* _TASK GOAL_: Repeat the entries that follow verbatim, without any of their pictures.

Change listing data
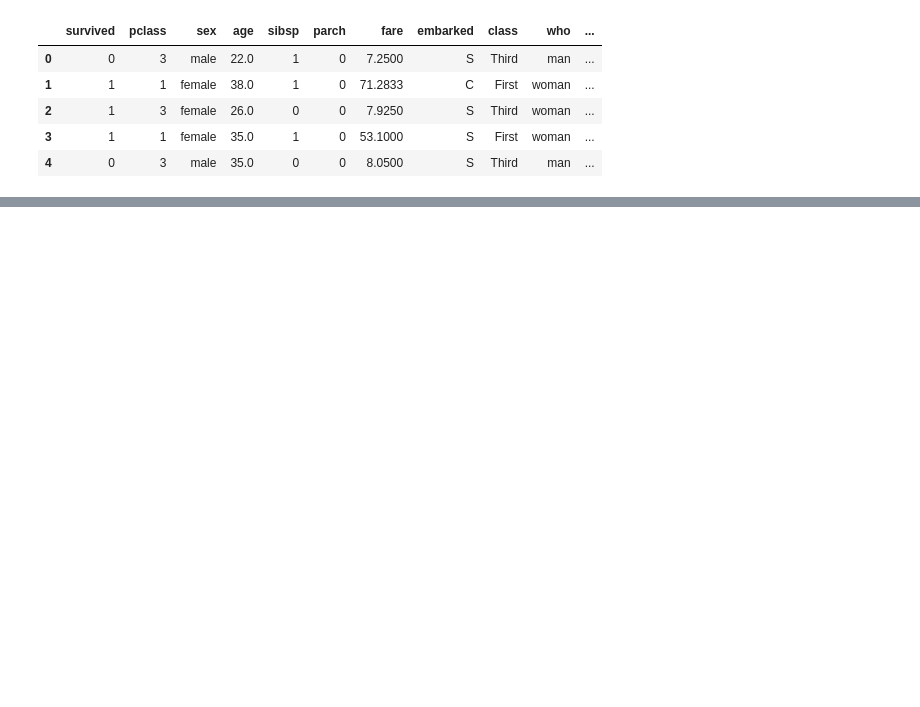
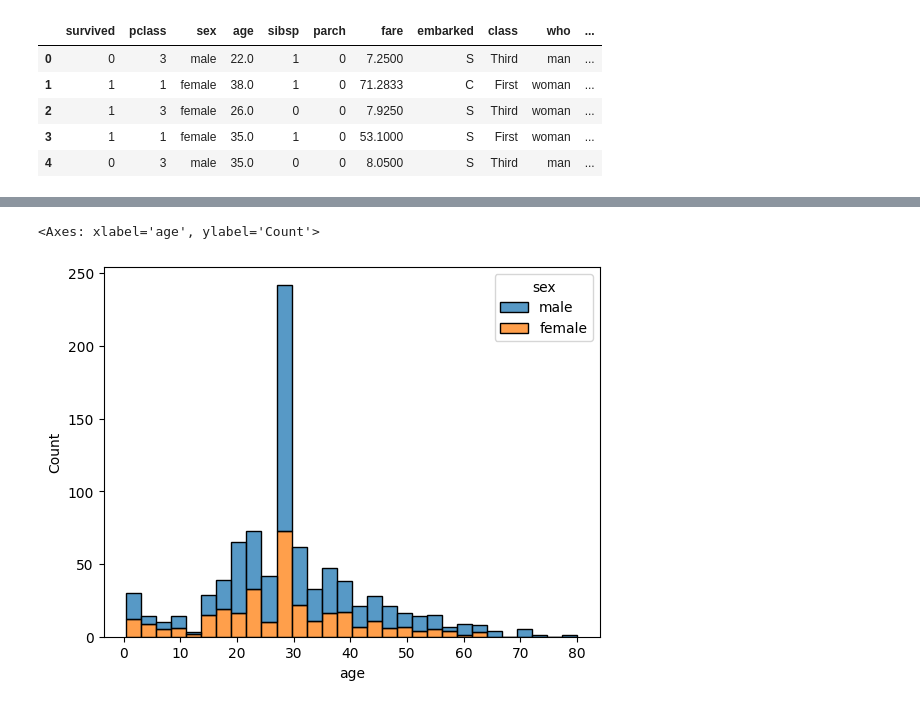
Before and after one commit to yomo001/databehandling-YOUNIS-MOUSSAVI, a Jupyter notebook: Code-Alongs/L008_Clean_Titanic.ipynb, the cells around one changed output, grey strips where cells are left out. Saved outputs shown, nothing was run; the diff lists cells and outputs as text; code cells hidden in the pictures; blank space fills up the shorter version.

```diff
--- a/Code-Alongs/L008_Clean_Titanic.ipynb
+++ b/Code-Alongs/L008_Clean_Titanic.ipynb
@@ -208,0 +391,5 @@ missar början pga samtal
+# %%
+# Resterande som saknas måste vara female, sätter de till det.
+# Men verifiera först också, säkerställ att alla kvar är femaile
+
+titanic["age"] = titanic["age"].fillna(median_age_female)
@@ -208,0 +415,9 @@ missar början pga samtal
+# %%
+# Inga fler NaN värden
+
+# Se över fördelning: Var det bästa lösningen? Eller räcker det för min applikation?
+# Räcker det så behöver det inte kompliceras mer.
+sns.histplot(x = "age", hue = "sex", multiple = "stack", data = titanic)
+# %% [output]
+<Axes: xlabel='age', ylabel='Count'>
+[figure, added]
```
Also changed, not shown: parts of 38 cells of this notebook.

* _PROBLEM SOLUTION_:
Before and after one commit to yomo001/databehandling-YOUNIS-MOUSSAVI, a Jupyter notebook: Code-Alongs/L008_Clean_Titanic.ipynb, the cells around one changed output, grey strips where cells are left out. Saved outputs shown, nothing was run; the diff lists cells and outputs as text; code cells hidden in the pictures; blank space fills up the shorter version.

```diff
--- a/Code-Alongs/L008_Clean_Titanic.ipynb
+++ b/Code-Alongs/L008_Clean_Titanic.ipynb
@@ -208,0 +391,5 @@ missar början pga samtal
+# %%
+# Resterande som saknas måste vara female, sätter de till det.
+# Men verifiera först också, säkerställ att alla kvar är femaile
+
+titanic["age"] = titanic["age"].fillna(median_age_female)
@@ -208,0 +415,9 @@ missar början pga samtal
+# %%
+# Inga fler NaN värden
+
+# Se över fördelning: Var det bästa lösningen? Eller räcker det för min applikation?
+# Räcker det så behöver det inte kompliceras mer.
+sns.histplot(x = "age", hue = "sex", multiple = "stack", data = titanic)
+# %% [output]
+<Axes: xlabel='age', ylabel='Count'>
+[figure, added]
```
Also changed, not shown: parts of 38 cells of this notebook.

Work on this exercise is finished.